Directions for this task: Below are some records. Pull every line that contains the word "pages".

··· Available data ···

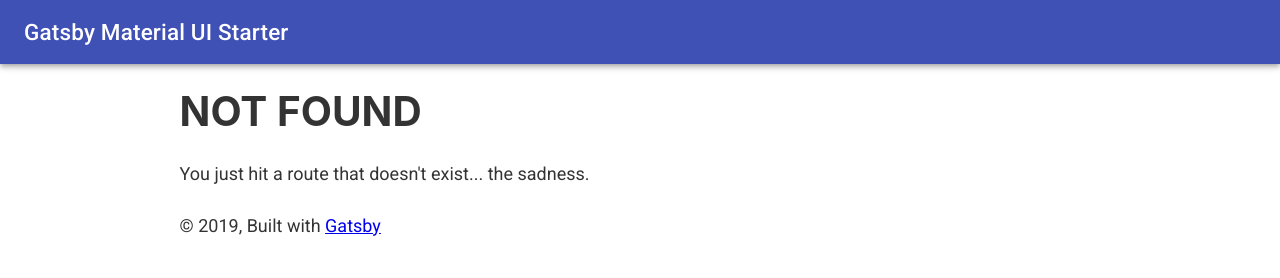
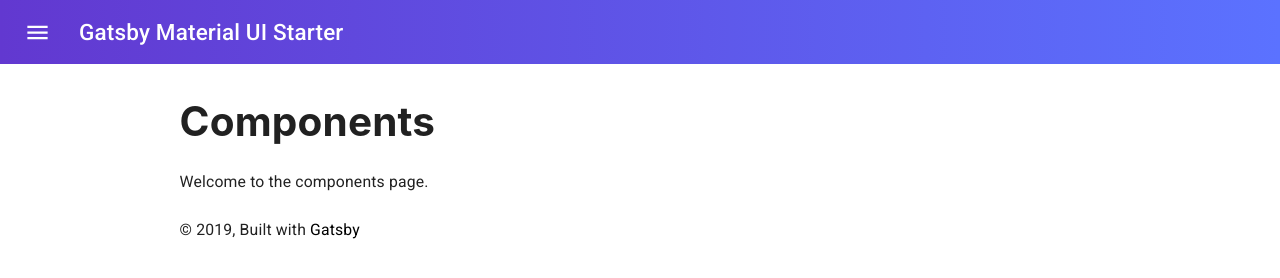
Before and after one commit to dominicabela/gatsby-starter-material-ui, a Gatsby site: page /components in a window 1280 px wide. Before the commit this address had no page. Built offline with nearby package versions, Linux system fonts and the light colour scheme; Gatsby itself is replaced by a stand-in of ours.

Commit message:
add sidebar menu

```diff
--- a/src/components/header.js
+++ b/src/components/header.js
@@ -1,22 +1,155 @@
+import PropTypes from "prop-types"
+import React from 'react';
+
 import { Link } from "gatsby"
-import PropTypes from "prop-types"
-import React from "react"
 
-import AppBar from "@material-ui/core/AppBar"
-import Toolbar from "@material-ui/core/Toolbar"
-import Typography from "@material-ui/core/Typography"
+import clsx from 'clsx';
+import { makeStyles, useTheme } from '@material-ui/core/styles';
+import Drawer from '@material-ui/core/Drawer';
+import CssBaseline from '@material-ui/core/CssBaseline';
+import AppBar from '@material-ui/core/AppBar';
+import Toolbar from '@material-ui/core/Toolbar';
+import List from '@material-ui/core/List';
+import Typography from '@material-ui/core/Typography';
+import Divider from '@material-ui/core/Divider';
+import IconButton from '@material-ui/core/IconButton';
+import MenuIcon from '@material-ui/icons/Menu';
+import ChevronLeftIcon from '@material-ui/icons/ChevronLeft';
+import ChevronRightIcon from '@material-ui/icons/ChevronRight';
+import ListItem from '@material-ui/core/ListItem';
+import ListItemIcon from '@material-ui/core/ListItemIcon';
+import ListItemText from '@material-ui/core/ListItemText';
+import HomeIcon from '@material-ui/icons/Home';
+import ListIcon from '@material-ui/icons/ViewList';
 
-const Header = ({ siteTitle }) => (
-  <div style={{ marginBottom: `1.45rem` }}>
-    <AppBar position="static" color="primary">
+const drawerWidth = 240
+
+const useStyles = makeStyles(theme => ({
+  root: {
+    display: 'flex',
+  },
+  appBar: {
+    transition: theme.transitions.create(['margin', 'width'], {
+      easing: theme.transitions.easing.sharp,
+      duration: theme.transitions.duration.leavingScreen,
+    }),
+    background: 'linear-gradient(to right, #6238D0, #5B72FF)',
+  },
+  appBarShift: {
+    width: `calc(100% - ${drawerWidth}px)`,
+    marginLeft: drawerWidth,
+    transition: theme.transitions.create(['margin', 'width'], {
+      easing: theme.transitions.easing.easeOut,
+      duration: theme.transitions.duration.enteringScreen,
+    }),
+  },
+  menuButton: {
+    marginRight: theme.spacing(2),
+  },
+  hide: {
+    display: 'none',
+  },
+  drawer: {
+    width: drawerWidth,
+    flexShrink: 0,
+  },
+  drawerPaper: {
+    width: drawerWidth,
+  },
+  drawerHeader: {
+    display: 'flex',
+    alignItems: 'center',
+    padding: '0 8px',
+    ...theme.mixins.toolbar,
+    justifyContent: 'flex-end',
+  },
+  content: {
+    flexGrow: 1,
+    padding: theme.spacing(3),
+    transition: theme.transitions.create('margin', {
+      easing: theme.transitions.easing.sharp,
+      duration: theme.transitions.duration.leavingScreen,
+    }),
+    marginLeft: -drawerWidth,
+  },
+  contentShift: {
+    transition: theme.transitions.create('margin', {
+      easing: theme.transitions.easing.easeOut,
+      duration: theme.transitions.duration.enteringScreen,
+    }),
+    marginLeft: 0,
+  },
+}));
+
+const Header = ({ siteTitle }) => {
+
+  const classes = useStyles()
+
+  const theme = useTheme();
+  const [open, setOpen] = React.useState(false);
+
+  function handleDrawerOpen() {
+    setOpen(true);
+  }
+
+  function handleDrawerClose() {
+    setOpen(false);
+  }
+
+  return(
+    <div className={classes.root}>
+      <CssBaseline />
+      <AppBar
+        position="fixed"
+        elevation={0}
+        className={clsx(classes.appBar, {
+          [classes.appBarShift]: open,
+        })}
+      >
         <Toolbar>
+          <IconButton
+            color="inherit"
+            aria-label="Open drawer"
+            onClick={handleDrawerOpen}
+            edge="start"
+            className={clsx(classes.menuButton, open && classes.hide)}
+          >
+            <MenuIcon />
+          </IconButton>
           <Typography variant="h6" color="inherit">
             {siteTitle}
           </Typography>
         </Toolbar>
       </AppBar>
+      <Drawer
+        className={classes.drawer}
+        variant="persistent"
+        anchor="left"
+        open={open}
+        classes={{
+          paper: classes.drawerPaper,
+        }}
+      >
+        <div className={classes.drawerHeader}>
+          <IconButton onClick={handleDrawerClose}>
+            {theme.direction === 'ltr' ? <ChevronLeftIcon /> : <ChevronRightIcon />}
+          </IconButton>
+        </div>
+        <Divider />
+        <List>
+          <ListItem button>
+            <ListItemIcon><HomeIcon /></ListItemIcon>
+            <ListItemText><Link to="/">Home</Link></ListItemText>
+          </ListItem>
+          <ListItem button>
+            <ListItemIcon><ListIcon /></ListItemIcon>
+            <ListItemText><Link to="/components">Components</Link></ListItemText>
+          </ListItem>
+        </List>
+      </Drawer>
     </div>
   )
+}
 
 Header.propTypes = {
   siteTitle: PropTypes.string,
--- a/src/components/layout.css
+++ b/src/components/layout.css
@@ -1,13 +1,21 @@
 html {
   font-family: "Roboto", sans-serif;
+  text-decoration: none;
   -ms-text-size-adjust: 100%;
   -webkit-text-size-adjust: 100%;
 }
+
 body {
   margin: 0;
   -webkit-font-smoothing: antialiased;
   -moz-osx-font-smoothing: grayscale;
 }
+
+a {
+  text-decoration: none;
+  color: black;
+}
+
 article,
 aside,
 details,
--- a/src/components/layout.js
+++ b/src/components/layout.js
@@ -12,7 +12,9 @@ import { StaticQuery, graphql } from "gatsby"
 import Header from "./header"
 import "./layout.css"
 
-const Layout = ({ children }) => (
+const Layout = ({ children }) => {
+
+  return (
     <StaticQuery
       query={graphql`
         query SiteTitleQuery {
@@ -24,14 +26,14 @@ const Layout = ({ children }) => (
         }
       `}
       render={data => (
-      <>
+        <div style={{ minHeight: '100vh', backgroundColor: '#FFF' }}>
           <Header siteTitle={data.site.siteMetadata.title} />
           <div
             style={{
               margin: `0 auto`,
               maxWidth: 960,
               padding: `0px 1.0875rem 1.45rem`,
-            paddingTop: 0,
+              paddingTop: 100,
             }}
           >
             <main>{children}</main>
@@ -41,10 +43,11 @@ const Layout = ({ children }) => (
               <a href="https://www.gatsbyjs.org">Gatsby</a>
             </footer>
           </div>
-      </>
+        </div>
       )}
     />
   )
+}
 
 Layout.propTypes = {
   children: PropTypes.node.isRequired,
--- /dev/null
+++ b/src/pages/components.js
@@ -0,0 +1,15 @@
+import React from "react"
+import { Link } from "gatsby"
+
+import Layout from "../components/layout"
+import SEO from "../components/seo"
+
+const SecondPage = () => (
+  <Layout>
+    <SEO title="Page two" />
+    <h1>Components</h1>
+    <p>Welcome to the components page.</p>
+  </Layout>
+)
+
+export default SecondPage
--- a/src/pages/index.js
+++ b/src/pages/index.js
@@ -1,5 +1,4 @@
 import React from "react"
-import { Link } from "gatsby"
 
 import Layout from "../components/layout"
 import Image from "../components/image"
@@ -8,13 +7,10 @@ import SEO from "../components/seo"
 const IndexPage = () => (
   <Layout>
     <SEO title="Home" />
-    <h1>Hi people</h1>
-    <p>Welcome to your new Gatsby site.</p>
-    <p>Now go build something great.</p>
+    <h1>Welcome to the Material UI starter for Gatsby</h1>
     <div style={{ maxWidth: `300px`, marginBottom: `1.45rem` }}>
       <Image />
     </div>
-    <Link to="/page-2/">Go to page 2</Link>
   </Layout>
 )
 
```
Lines whose indentation alone changed are shown as unchanged.
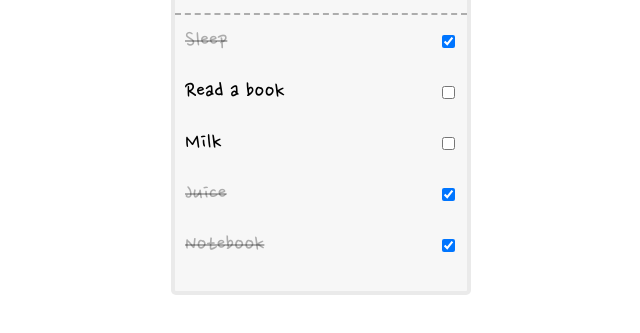
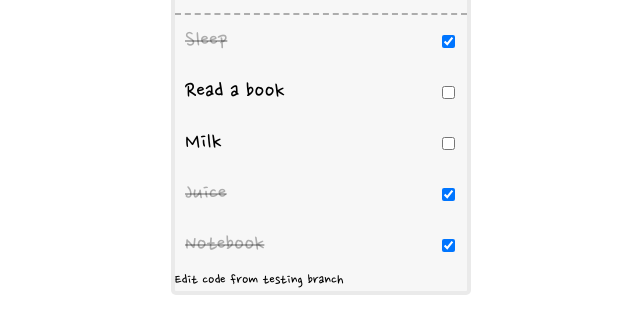
Before and after one commit to kostyaostapuk/todolist, a plain HTML site: page index.html in a window 1280 px wide. Shown: the part 105-438 px from the top of the page, without its empty margins (319-959 px from the left). Drawn offline with Linux system fonts and the light colour scheme.

Commit message:
testing 1.0.1

```diff
--- a/index.html
+++ b/index.html
@@ -40,6 +40,8 @@
                 </li>
             </ol>
         </div>
+
+        <p>Edit code from testing branch</p>
     </div>
 </body>
 
```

···

Solution below:
+++ b/src/pages/components.js
--- a/src/pages/index.js
+++ b/src/pages/index.js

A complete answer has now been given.